* [Your objective]: Look through the entries below, please, and copy every line with the word "AutoPatcher".

BEGIN Exercise inputs

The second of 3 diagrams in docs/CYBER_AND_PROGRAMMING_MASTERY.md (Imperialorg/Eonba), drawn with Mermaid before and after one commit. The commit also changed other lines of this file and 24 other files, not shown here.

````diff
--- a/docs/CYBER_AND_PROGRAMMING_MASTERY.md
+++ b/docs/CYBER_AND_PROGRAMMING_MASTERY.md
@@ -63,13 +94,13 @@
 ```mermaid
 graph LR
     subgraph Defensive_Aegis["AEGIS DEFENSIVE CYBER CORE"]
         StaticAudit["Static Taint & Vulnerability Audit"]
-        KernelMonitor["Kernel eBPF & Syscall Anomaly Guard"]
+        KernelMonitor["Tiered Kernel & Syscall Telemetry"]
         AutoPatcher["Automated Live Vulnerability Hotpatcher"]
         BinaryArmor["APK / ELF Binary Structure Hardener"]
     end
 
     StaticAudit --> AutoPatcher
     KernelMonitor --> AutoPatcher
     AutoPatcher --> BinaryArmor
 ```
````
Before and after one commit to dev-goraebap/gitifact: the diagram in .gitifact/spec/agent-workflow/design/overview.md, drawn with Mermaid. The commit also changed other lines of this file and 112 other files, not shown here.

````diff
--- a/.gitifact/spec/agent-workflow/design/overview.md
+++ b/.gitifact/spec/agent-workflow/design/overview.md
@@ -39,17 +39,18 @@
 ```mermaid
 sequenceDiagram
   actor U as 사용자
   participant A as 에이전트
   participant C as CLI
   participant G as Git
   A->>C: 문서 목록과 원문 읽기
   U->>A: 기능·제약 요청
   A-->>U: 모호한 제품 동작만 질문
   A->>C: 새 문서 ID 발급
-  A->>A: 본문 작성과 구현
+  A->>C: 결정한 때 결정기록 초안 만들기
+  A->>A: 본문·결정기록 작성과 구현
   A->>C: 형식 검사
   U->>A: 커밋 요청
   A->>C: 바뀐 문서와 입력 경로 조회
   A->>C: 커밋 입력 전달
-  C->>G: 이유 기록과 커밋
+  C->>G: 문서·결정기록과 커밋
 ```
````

END Exercise inputs

* [Problem solution]:
         AutoPatcher["Automated Live Vulnerability Hotpatcher"]
     StaticAudit --> AutoPatcher
     KernelMonitor --> AutoPatcher
     AutoPatcher --> BinaryArmor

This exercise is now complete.